There’s an expression that says the eyes are the window to the soul. That means that when we look into someone’s eyes, we can tell what they are feeling or thinking. However, did you know that when we look at fingernails, they can frequently provide insight into our health? Though nails can become weak or discolored from chemical exposure or hard manual labor, such as frequent dishwashing, problems with nails can also be related to illness. Not only can nails signal nutritional deficiencies, such as lack of Vitamin B, but doctors indicate that problems with the liver, lungs, and heart can also show up in nails.

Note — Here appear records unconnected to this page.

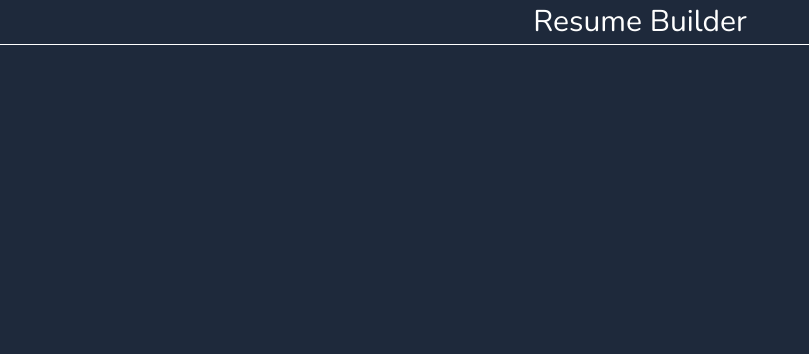
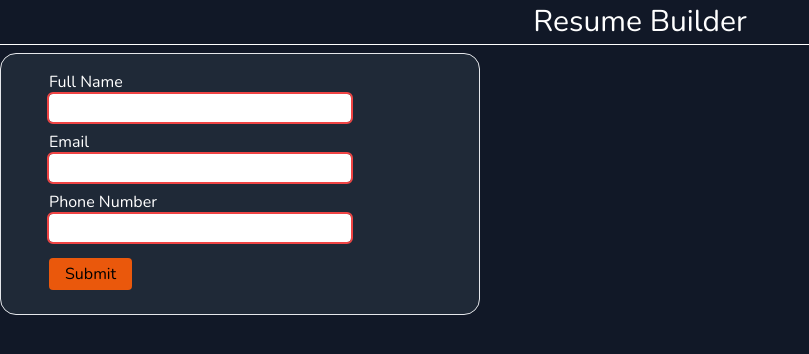
Before and after one commit to BlueVelocity/resume-generator, a React (Vite) app: page / in a window 1280 px wide. Shown: the top 354 px of the page, without its empty margins (0-809 px from the left). Built offline with nearby package versions, Linux system fonts and the light colour scheme.

Commit message:
Show general info input fields

```diff
--- a/index.html
+++ b/index.html
@@ -1,13 +1,13 @@
 <!doctype html>
-<html lang="en" class="w-full min-h-full bg-main">
+<html lang="en" class="w-full min-h-full bg-main flex justify-center">
   <head>
     <meta charset="UTF-8" />
     <link rel="icon" type="image/svg+xml" href="./public/sheet_icon.png" />
     <meta name="viewport" content="width=device-width, initial-scale=1.0" />
     <title>Resume Builder</title>
   </head>
-  <body>
-    <div id="root"></div>
+  <body className="flex-1 flex justify-center">
+    <div id="root" className="flex-1 flex justify-center"></div>
     <script type="module" src="/src/main.jsx"></script>
   </body>
 </html>
--- a/src/App.jsx
+++ b/src/App.jsx
@@ -1,3 +1,9 @@
-function App() {}
+import UserInput from "./components/UserInput.jsx";
 
-export default App;
+export default function App() {
+  return (
+    <main className="flex-1 max-w-screen-xl align-self-center grid grid-cols-main gap-1">
+      <UserInput />
+    </main>
+  );
+}
--- a/src/components/FieldCollection.jsx
+++ b/src/components/FieldCollection.jsx
@@ -0,0 +1,29 @@
+import { useState } from "react";
+
+export default function FieldCollection({ fields }) {
+  return (
+    <form className="w-full my-4 px-12" onSubmit={(e) => e.preventDefault()}>
+      <ul>
+        {fields.map((fieldData) => {
+          return (
+            <li key={fieldData.id} className="flex flex-col my-2 pr-20">
+              <label htmlFor={fieldData.id}>{fieldData.label}</label>
+              <input
+                type={fieldData.type}
+                id={fieldData.id}
+                required
+                pattern={fieldData.pattern !== undefined && fieldData.pattern}
+                className="text-black outline outline-2 rounded p-0.5 invalid:outline-red-500 valid:outline-green-500"
+              />
+            </li>
+          );
+        })}
+      </ul>
+      <button className="justify-self-center text-black bg-accent rounded px-4 py-1 my-2">
+        Submit
+      </button>
+    </form>
+  );
+}
+
+// { id: , name: , type: }
--- a/src/components/UserInput.jsx
+++ b/src/components/UserInput.jsx
@@ -0,0 +1,10 @@
+import FieldCollection from "./FieldCollection.jsx";
+import inputFieldsData from "../data/inputFieldsData.js";
+
+export default function UserInput({ fieldSets }) {
+  return (
+    <div className="flex-1 w-full bg-secondary border border-solid rounded-2xl">
+      <FieldCollection fields={inputFieldsData.general} />
+    </div>
+  );
+}
--- /dev/null
+++ b/src/data/inputFieldsData.js
@@ -0,0 +1,18 @@
+export default {
+  general: [
+    { id: 1, label: "Full Name", type: "text", pattern: "\\w+\\s+\\w+" },
+    { id: 2, label: "Email", type: "email" },
+    {
+      id: 3,
+      label: "Phone Number",
+      type: "tel",
+    },
+  ],
+  experience: [
+    { id: 1, label: "Company Name", type: "text" },
+    { id: 2, label: "Position Title", type: "text" },
+    { id: 3, label: "Main Responsibilities", type: "text" },
+    { id: 4, label: "Start Date", type: "date" },
+    { id: 5, label: "End Date", type: "date" },
+  ],
+};
--- a/src/index.css
+++ b/src/index.css
@@ -36,4 +36,5 @@
 
 :root {
   font-family: "Nunito", "Times New Roman", sans-serif;
+  color: white;
 }
--- a/tailwind.config.js
+++ b/tailwind.config.js
@@ -5,9 +5,12 @@ export default {
     extend: {
       colors: {
         background: "#e2e8f0",
-        main: "#1e293b",
-        secondary: "#1e293b",
+        main: "#111827",
+        secondary: "#1f2937",
         accent: "#ea580c",
+      },
+      gridTemplateColumns: {
+        main: "30rem minmax(50rem, 1fr)",
       },
     },
   },
```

Per WebMD, a reliable leading source of health and medical information, explains the importance significance of nail discoloration. “A touch of white here, a rosy tinge there, or some rippling or bumps may be a sign of disease in the body.” For example, pale nails, known as leukonychia, can indicate trauma, anemia, dietary deficiencies, heart or kidney disease, or even poisoning. And nails that are mostly white with darker rims may potentially be related to hepatitis, which may also be accompanied with jaundice, or yellowing of the skin due to high bilirubin levels. Yellow nails can mean a fungal infection or more serious conditions such as thyroid disease, rheumatoid arthritis, diabetes, and lung disease. Or it can be the result of smoking or wearing nail polish without base. Blue nails are associated with lack of oxygen in the bloodstream. Rippled nails may indicate inflammatory arthritis or other conditions. Cracked and split nails may be linked to thyroid disease. And, dark discoloration can be from infection, injury, or even skin cancer.

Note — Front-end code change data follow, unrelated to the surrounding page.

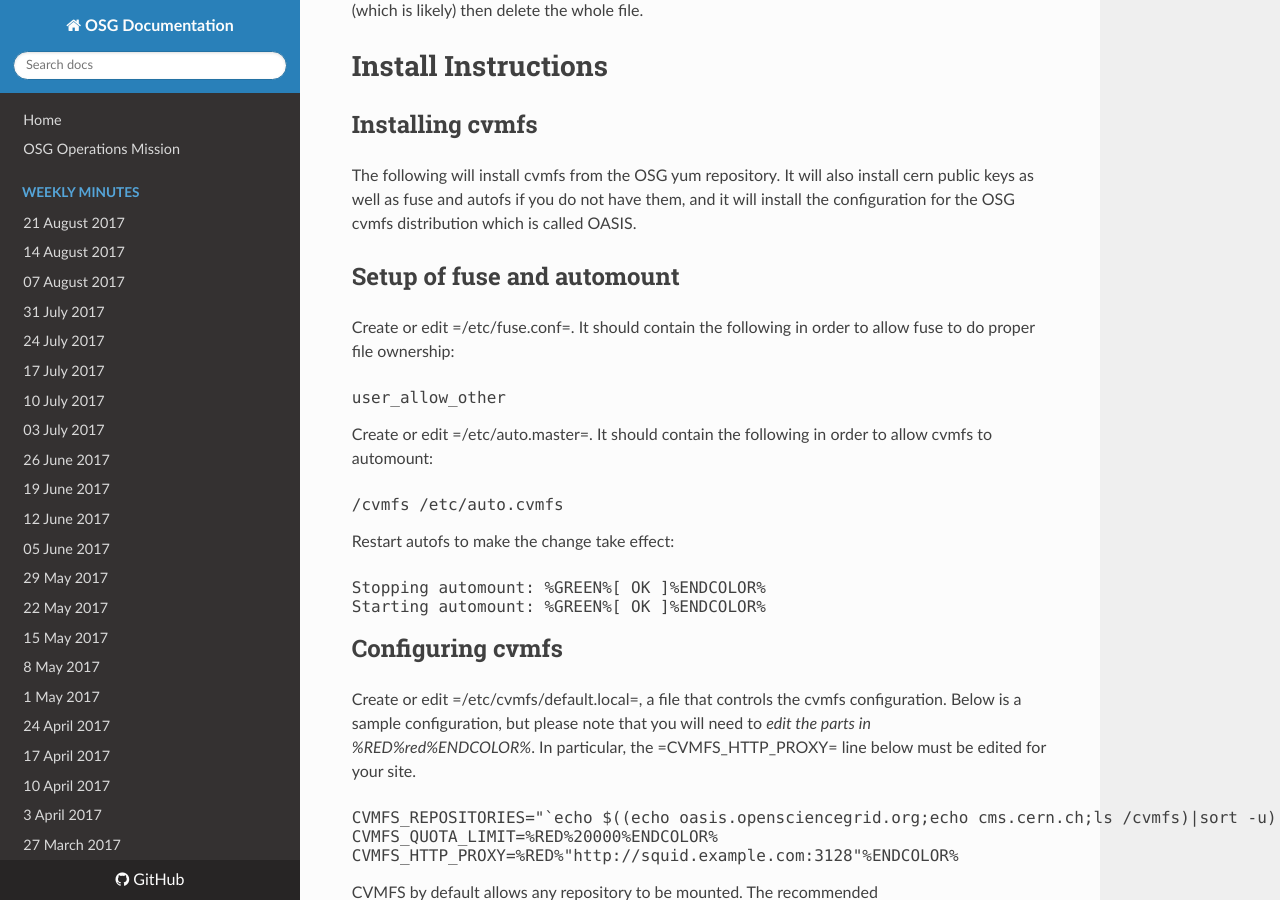
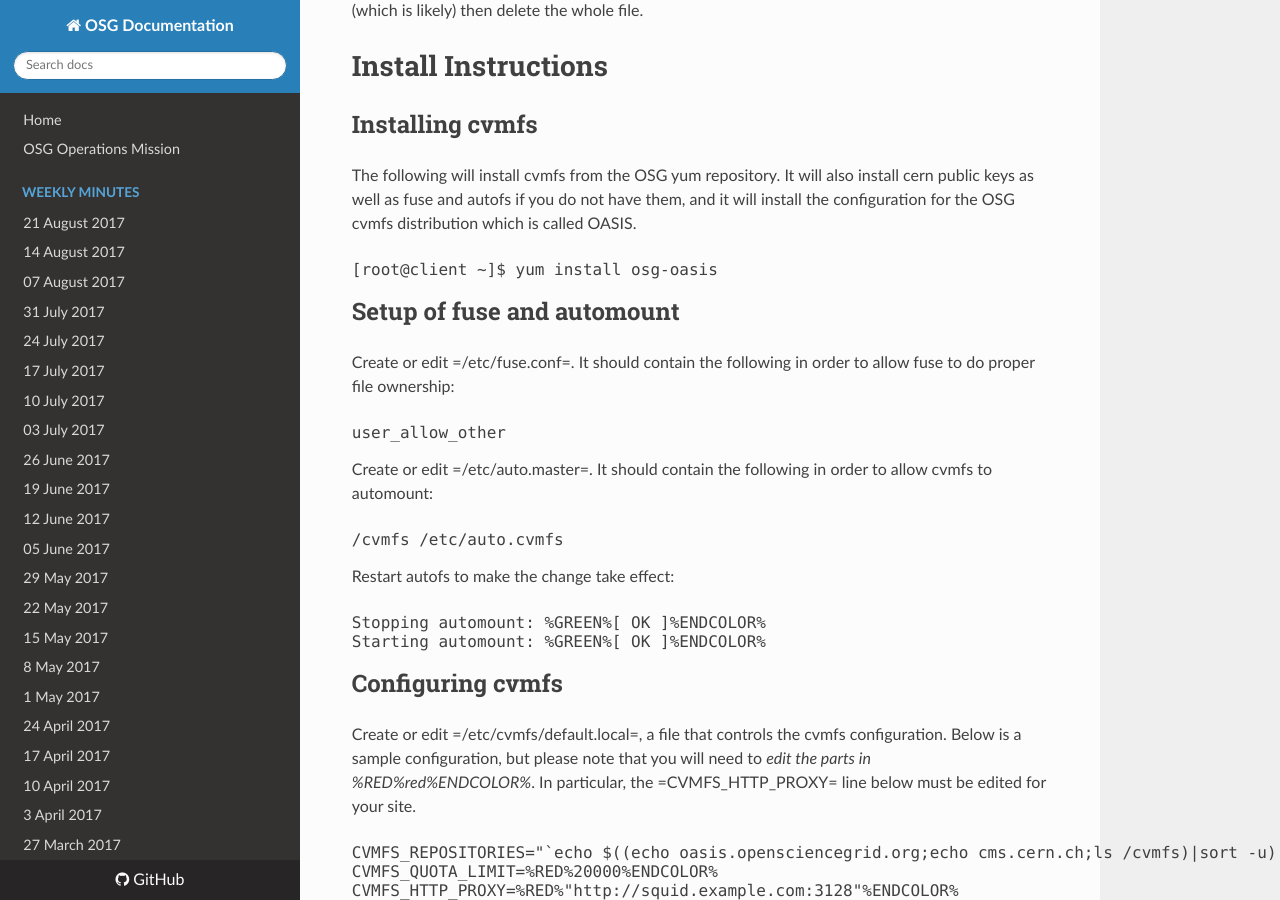
Before and after one commit to osg-htc/operations, an MkDocs documentation site: the page built from docs/cvmfs-install.md, in a window 1280 px wide and 900 px high, scrolled down 1428 px. Built offline with MkDocs 1.6.1, drawn with Linux system fonts in a browser that asks for light colours; nearby versions of some CDN libraries; old or Windows-style settings are respelled for this version of MkDocs.

Commit message:
Update cvmfs-install.md

```diff
--- a/docs/cvmfs-install.md
+++ b/docs/cvmfs-install.md
@@ -51,6 +51,7 @@ When upgrading from a cvmfs version older than 2.1.20, delete the setting of CVM
 
 The following will install cvmfs from the OSG yum repository. It will also install cern public keys as well as fuse and autofs if you do not have them, and it will install the configuration for the OSG cvmfs distribution which is called OASIS.
 <pre class="rootscreen">
+[root@client ~]$ yum install osg-oasis
 </pre>
 
 ## Setup of fuse and automount
```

Following the pandemic, a significant number of family doctors continue to offer convenient virtual appointments. While telemedicine is frequently appropriate, it is equally important for patients to see their doctor regularly and in person to gain thorough visual checkups. Though nails may not tell us everything about a person’s health, they can certainly provide significant clues. Should a physician notice warning signs related to poor nail health, further testing of the patient may be encouraged, or possible solutions addressed. Additionally, any visual changes to the nails should be discussed at an upcoming appointment, with further investigation if needed.
Note: This article is for general purposes only and is not intended as medical advice.